Army Historical Soc. Book of Distinction finalist
“The [North Vietnamese] now held most of Binh Long province from Chon Thanh north to the Cambodian border with the exception of the town of An Loc. It was clear that An Loc would be the scene of the next major North Vietnamese effort. A lot was at stake. Not only were the lives of the South Vietnamese soldiers and their American advisers on the line, but so too was the prestige of the South Vietnamese government. The loss of a province so close to Saigon would be a disastrous loss of face for President Thieu and his administration. From the American perspective, the battle would be the supreme test of Vietnamization and President Nixon’s policies in Vietnam.
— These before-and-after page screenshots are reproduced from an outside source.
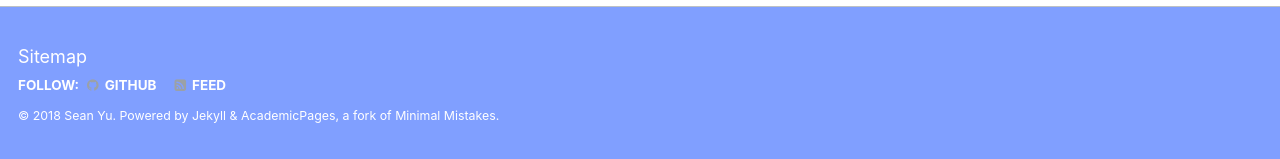
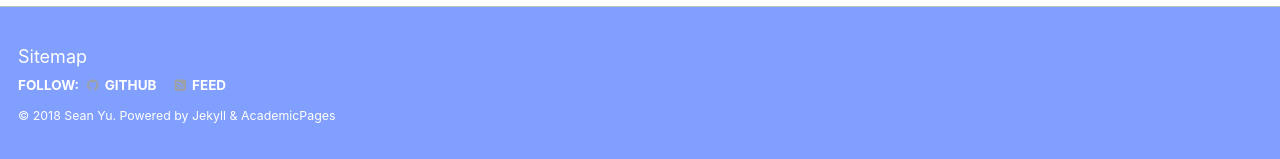
Before and after one commit to vashineyu/vashineyu.github.io, a Jekyll site: the page built from _pages/about.md, in a window 1280 px wide and 1160 px high. Shown: the part 998-1157 px from the top of the window. Built offline with Jekyll 4.4.1, drawn with Linux system fonts in a browser that asks for light colours.

Commit message:
Update footer.html

```diff
--- a/_includes/footer.html
+++ b/_includes/footer.html
@@ -21,4 +21,4 @@
   </ul>
 </div>
 
-<div class="page__footer-copyright">&copy; {{ site.time | date: '%Y' }} {{ site.name | default: site.title }}. {{ site.data.ui-text[site.locale].powered_by | default: "Powered by" }} <a href="http://jekyllrb.com" rel="nofollow">Jekyll</a> &amp; <a href="https://github.com/academicpages/academicpages.github.io">AcademicPages</a>, a fork of <a href="https://mademistakes.com/work/minimal-mistakes-jekyll-theme/" rel="nofollow">Minimal Mistakes</a>.</div>
+<div class="page__footer-copyright">&copy; {{ site.time | date: '%Y' }} {{ site.name | default: site.title }}. {{ site.data.ui-text[site.locale].powered_by | default: "Powered by" }} <a href="http://jekyllrb.com" rel="nofollow">Jekyll</a> &amp; <a href="https://github.com/academicpages/academicpages.github.io">AcademicPages</a></div>
```
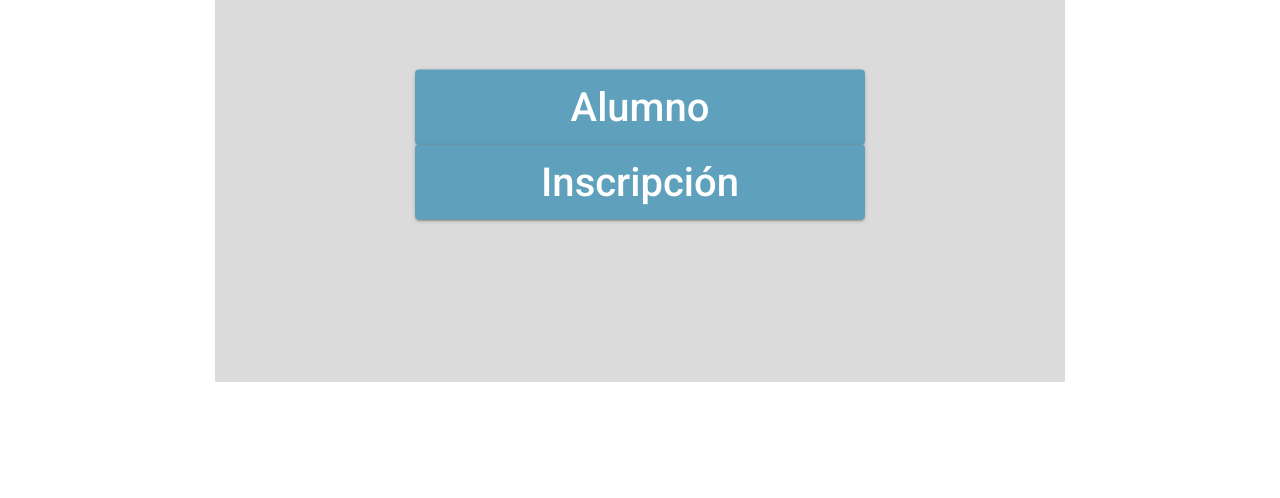
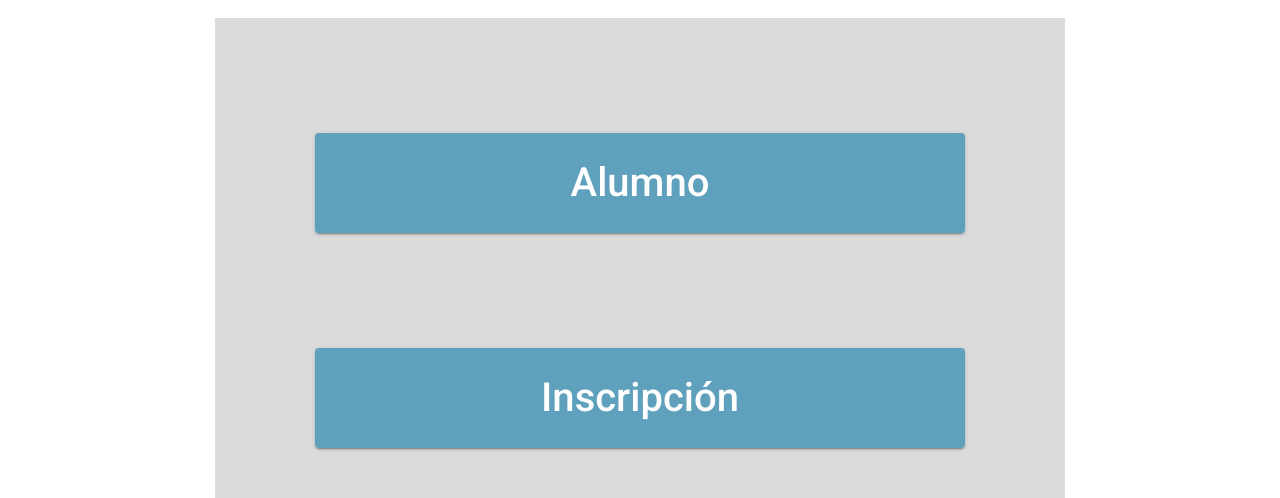
Before and after one commit to lucasrandisi/consultas-spa, an Angular app: page / in a window 1280 px wide. Shown: the part 293-791 px from the top of the page. Built offline with nearby package versions, Linux system fonts and the light colour scheme.

Commit message:
ajustes posicion botones

```diff
--- a/src/app/home/components/home/home.component.html
+++ b/src/app/home/components/home/home.component.html
@@ -1,6 +1,10 @@
 <body>
     <div class="rectangle">
-            <button mat-raised-button color="primary">Alumno</button>
-            <button mat-raised-button color="primary">Inscripción</button>
+        <ul>
+            <li>
+                <button mat-raised-button color="primary">Alumno</button>
+                <button mat-raised-button color="primary">Inscripción</button>
+            </li>
+        </ul>
     </div>
 </body>
--- a/src/app/home/components/home/home.component.scss
+++ b/src/app/home/components/home/home.component.scss
@@ -2,13 +2,41 @@
     width: 850px;
     height: 550px;
     background-color: #DBDBDB;
-    position:absolute;
+    position:relative;
     top: 50%;
     left: 50%;
     transform: translate(-50%,-50%);
 }
 
+ul {
+    list-style: none;
+}
+
+ul li{
+    position:absolute ;
+    display: table-cell;
+    height: 550px;
+    align-items: center;
+    justify-content: center;
+    top: 50%;
+    left: 50%;
+    transform: translate(-50%,-50%);
+    flex-direction: row;
+    flex-wrap: wrap;
+}
+
 .mat-raised-button{
+    display: block;
+    margin-top: 115px;
+    margin-left: auto;
+    margin-right: auto;
+    font-size: 40px;
+    width: 650px;
+    height: 100px;
+}
+
+
+/*.mat-raised-button{
     position:relative;
     display: flex;
     flex-direction: row;
@@ -21,7 +49,7 @@
     transform: translate(-50%,-50%);
     width: 450px;
     height: 75px;
-}
+}*/
 
 .mat-primary {
     background-color: #5FA1BD;
```
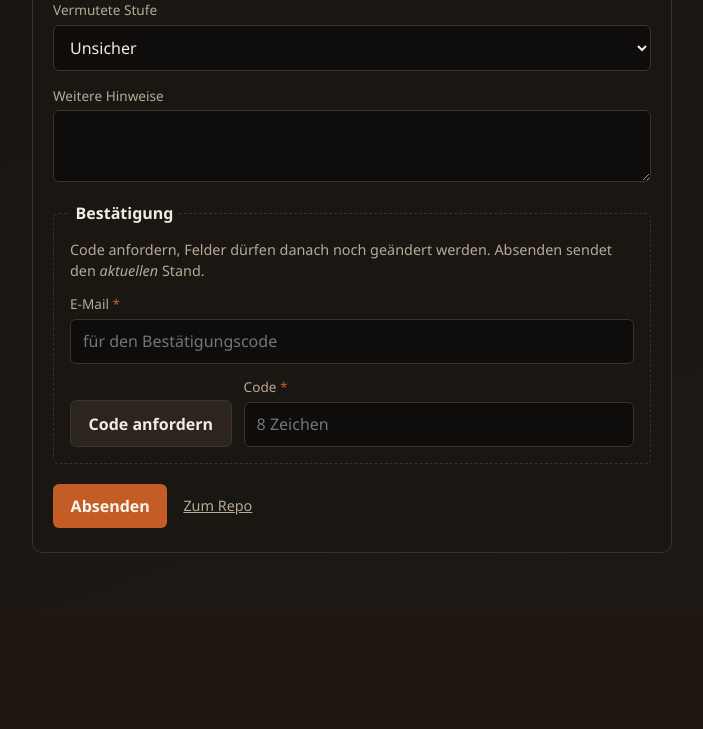
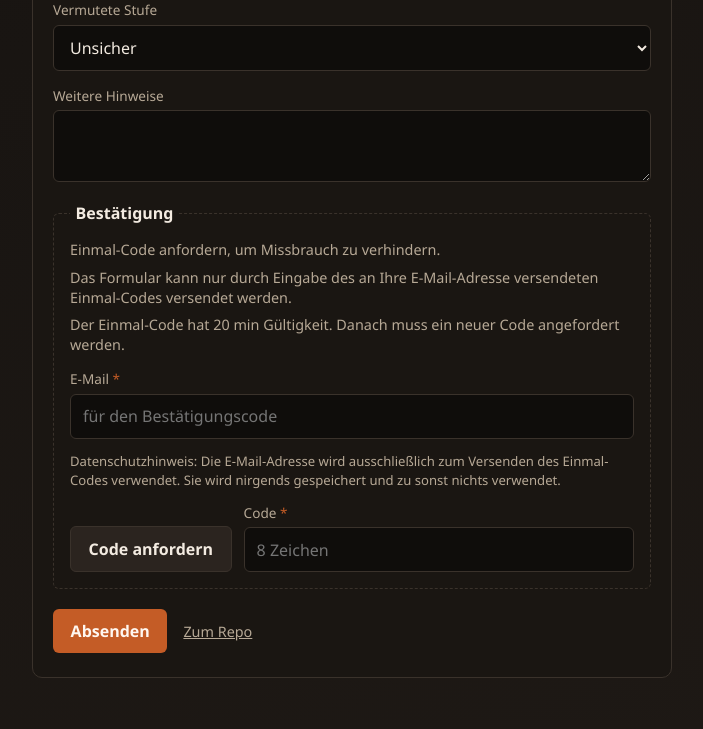
Before and after one commit to sneumeister/GAG_Metal_Playlist, a PHP site: page / in a window 1280 px wide. Shown: the part 869-1598 px from the top of the page, without its empty margins (288-991 px from the left). Before the commit the page ends 1422 px from the top, so only its background shows below. Run offline with PHP 8.4, Linux system fonts and the light colour scheme.

Commit message:
docs(web): Code-Hinweise und Datenschutztext im Formular schärfen
Co-authored-by: Cursor <cursoragent@cursor.com>

```diff
--- a/web/httpdocs/assets/form.css
+++ b/web/httpdocs/assets/form.css
@@ -67,6 +67,14 @@ h1 {
 .hint {
   margin: 0;
   font-size: 0.9rem;
+  color: var(--muted);
+  line-height: 1.4;
+}
+.hint p { margin: 0 0 0.45rem; }
+.hint p:last-child { margin-bottom: 0; }
+.privacy {
+  margin: 0;
+  font-size: 0.82rem;
   color: var(--muted);
   line-height: 1.4;
 }
--- a/web/httpdocs/index.php
+++ b/web/httpdocs/index.php
@@ -128,11 +128,16 @@ declare(strict_types=1);
 
       <fieldset class="confirm">
         <legend>Bestätigung</legend>
-        <p class="hint">Code anfordern, Felder dürfen danach noch geändert werden. Absenden sendet den <em>aktuellen</em> Stand.</p>
+        <div class="hint">
+          <p>Einmal-Code anfordern, um Missbrauch zu verhindern.</p>
+          <p>Das Formular kann nur durch Eingabe des an Ihre E-Mail-Adresse versendeten Einmal-Codes versendet werden.</p>
+          <p>Der Einmal-Code hat 20&nbsp;min Gültigkeit. Danach muss ein neuer Code angefordert werden.</p>
+        </div>
         <label class="field">
           <span class="label">E-Mail <abbr title="Pflicht">*</abbr></span>
           <input name="email" type="email" maxlength="200" autocomplete="email" required placeholder="für den Bestätigungscode">
         </label>
+        <p class="privacy">Datenschutzhinweis: Die E-Mail-Adresse wird ausschließlich zum Versenden des Einmal-Codes verwendet. Sie wird nirgends gespeichert und zu sonst nichts verwendet.</p>
         <div class="row">
           <button type="button" id="btn-code" class="btn secondary">Code anfordern</button>
           <label class="field grow">
```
More than that, however, was the fact that very little stood between the North Vietnamese and Saigon except the forces at An Loc.” —from The Battle of An Loc
With the knowledge born of firsthand experience, James H. Willbanks tells the story of the 60-day siege of An Loc. In 1972, late in the Vietnam War, a small group of South Vietnamese held off three North Vietnamese divisions and helped prevent a direct attack on Saigon. The battle can be considered one of the major events during the gradual American exit from Vietnam. An advisor to the South Vietnamese during the battle, Willbanks places the battle in the context of the shifting role of the American forces and a policy decision to shift more of the burden of fighting the war onto the Vietnamese troops. He presents an overview of the 1972 North Vietnamese Easter Offensive, a plan to press forward the attack on U.S. and ARVN positions throughout the country, including Binh Long province and Saigon. The North Vietnamese hoped to strike a decisive blow at a time when most American troops were being withdrawn. The heart of Willbanks’s account concentrates on the fighting in Binh Long province, Saigon, and the siege of An Loc. It concludes with a discussion of the Paris peace talks, the significance of the fighting at An Loc, and the eventual fall of South Vietnam.
Twentieth-Century Battles—Spencer C. Tucker, editor